Transcripts of the interviews, reviewed by Reuters on Thursday, provided new details about Washington managers’ awareness of the heightened scrutiny applied by front-line IRS agents in Cincinnati to applications for tax-exempt status from conservative groups with words like “Tea Party” in their names.
A political furor over the practice has engulfed the tax agency for nearly a month since a senior IRS official publicly apologized for it at a conference. Since then, the IRS’ chief has been fired by President Barack Obama, the FBI has mounted an investigation and Congress has held numerous hearings.
The transcripts show that in July 2010, Elizabeth Hofacre, an IRS official in Cincinnati who was coordinating “emerging issues” for the agency’s tax-exempt unit, was corresponding with Washington-based IRS tax attorney Carter Hull.
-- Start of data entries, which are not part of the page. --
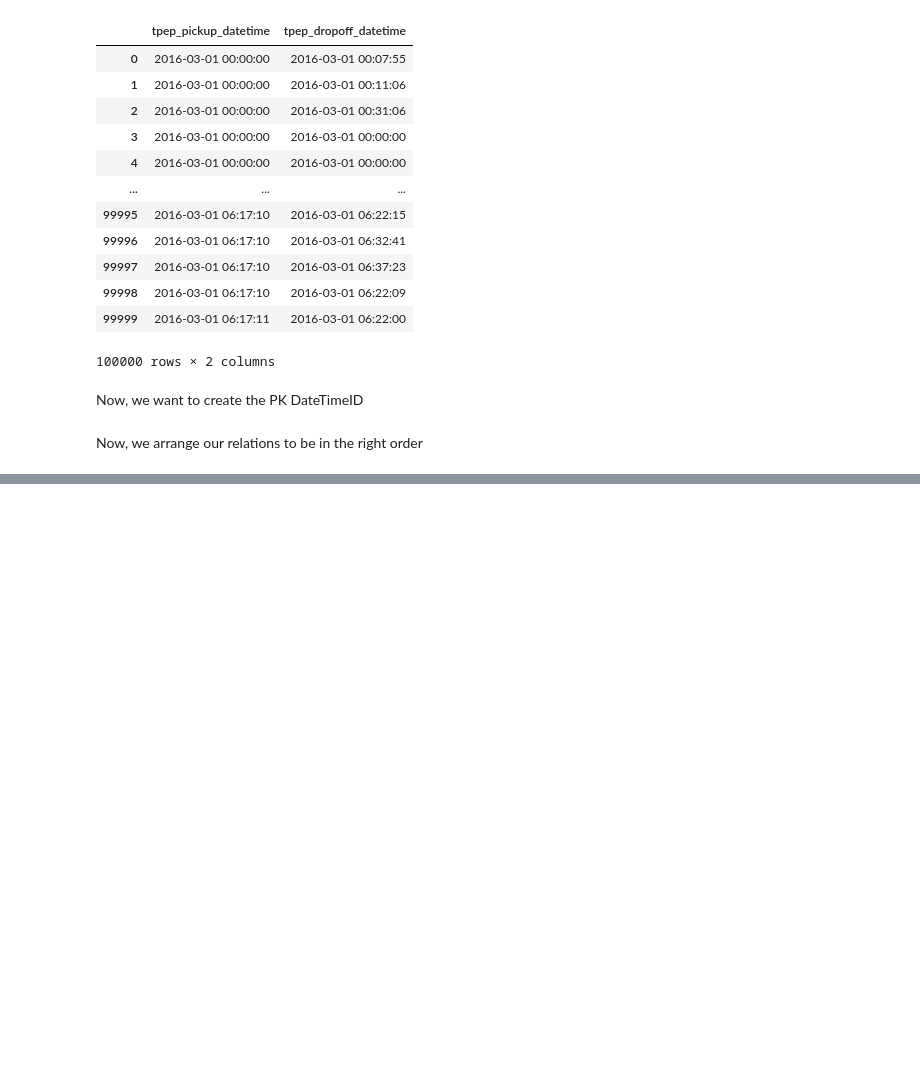
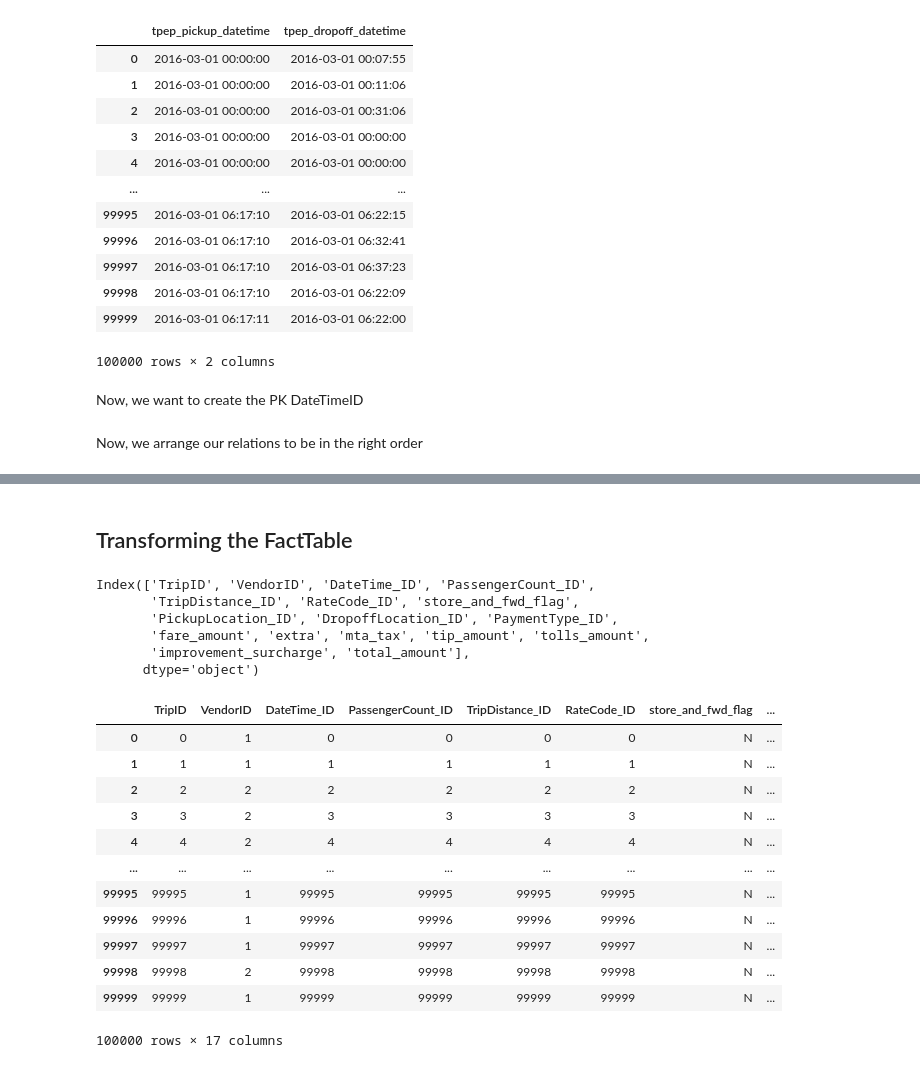
Before and after one commit to KokYenZein/NYC-TLC-Data-Analysis, a Jupyter notebook: NYC TLC Data Pipeline.ipynb, the cells around one changed output, grey strips where cells are left out. Drawn from its saved outputs; the diff is of its cells as text; code cells hidden in the pictures; blank space fills up the shorter version.

```diff
--- a/NYC TLC Data Pipeline.ipynb
+++ b/NYC TLC Data Pipeline.ipynb
@@ -131,0 +261,4 @@ DateTime
+# %%
+DropoffLocation = df[["dropoff_longitude", "dropoff_latitude"]].reset_index(drop=True)
+DropoffLocation["DropoffLocation_ID"] = DropoffLocation.index
+DropoffLocation = DropoffLocation[["DropoffLocation_ID", "dropoff_longitude", "dropoff_latitude"]]
@@ -131,0 +296,14 @@ DateTime
+# %%
+RateCode_type = {
+    1:"Standard rate",
+    2:"JFK",
+    3:"Newark",
+    4:"Nassau or Westchester",
+    5:"Negotiated fare",
+    6:"Group ride"
+}
+
+RateCode = df[["RatecodeID"]].reset_index(drop=True)
+RateCode["RateCode_ID"] = RateCode.index
+RateCode["Ratecode_name"] = RateCode["RatecodeID"].map(RateCode_type)
+RateCode = RateCode[["RateCode_ID", "RatecodeID", "Ratecode_name"]]
@@ -131,0 +341,14 @@ DateTime
+# %%
+PaymentType_type = {
+    1:"Credit card",
+    2:"Cash",
+    3:"No charge",
+    4:"Dispute",
+    5:"Unknown",
+    6:"Voided trip"
+}
+
+PaymentType = df[["payment_type"]].reset_index(drop=False)
+PaymentType["PaymentType_ID"] = PaymentType.index
+PaymentType["payment_type_name"] = PaymentType["payment_type"].map(PaymentType_type)
+PaymentType = PaymentType[["PaymentType_ID", "payment_type", "payment_type_name"]]
@@ -131,0 +384,38 @@ DateTime
+# %% [markdown]
+## Transforming the FactTable
+# %%
+FactTable = df.merge(DateTime, left_on="TripID", right_on="DateTime_ID") \
+            .merge(PassengerCount, left_on="TripID", right_on="PassengerCount_ID") \
+            .merge(TripDistance, left_on="TripID", right_on="TripDistance_ID") \
+            .merge(PickupLocation, left_on="TripID", right_on="PickupLocation_ID") \
+            .merge(DropoffLocation, left_on="TripID", right_on="DropoffLocation_ID") \
+            .merge(RateCode, left_on="TripID", right_on="RateCode_ID") \
+            .merge(PaymentType, left_on="TripID", right_on="PaymentType_ID") \
+            [["TripID", "VendorID", "DateTime_ID", "PassengerCount_ID", "TripDistance_ID",
+             "RateCode_ID", "store_and_fwd_flag", "PickupLocation_ID", "DropoffLocation_ID", "PaymentType_ID",
+             "fare_amount", "extra", "mta_tax", "tip_amount", "tolls_amount", "improvement_surcharge", "total_amount"]]
+# %%
+FactTable.columns
+# %% [output]
+Index(['TripID', 'VendorID', 'DateTime_ID', 'PassengerCount_ID',
+       'TripDistance_ID', 'RateCode_ID', 'store_and_fwd_flag',
+       'PickupLocation_ID', 'DropoffLocation_ID', 'PaymentType_ID',
+       'fare_amount', 'extra', 'mta_tax', 'tip_amount', 'tolls_amount',
+       'improvement_surcharge', 'total_amount'],
+      dtype='object')
+# %%
+FactTable
+# %% [output]
+|  | TripID | VendorID | DateTime_ID | PassengerCount_ID | TripDistance_ID | RateCode_ID | store_and_fwd_flag | ... |
+| 0 | 0 | 1 | 0 | 0 | 0 | 0 | N | ... |
+| 1 | 1 | 1 | 1 | 1 | 1 | 1 | N | ... |
+| 2 | 2 | 2 | 2 | 2 | 2 | 2 | N | ... |
+| 3 | 3 | 2 | 3 | 3 | 3 | 3 | N | ... |
+| 4 | 4 | 2 | 4 | 4 | 4 | 4 | N | ... |
+| ... | ... | ... | ... | ... | ... | ... | ... | ... |
+| 99995 | 99995 | 1 | 99995 | 99995 | 99995 | 99995 | N | ... |
+| 99996 | 99996 | 1 | 99996 | 99996 | 99996 | 99996 | N | ... |
+| 99997 | 99997 | 1 | 99997 | 99997 | 99997 | 99997 | N | ... |
+| 99998 | 99998 | 2 | 99998 | 99998 | 99998 | 99998 | N | ... |
+| 99999 | 99999 | 1 | 99999 | 99999 | 99999 | 99999 | N | ... |
+100000 rows × 17 columns
```
Also changed, not shown: parts of 27 cells of this notebook.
In April 2010 Hofacre had been put in charge of handling tax-exempt status applications from conservative groups by her Cincinnati supervisor.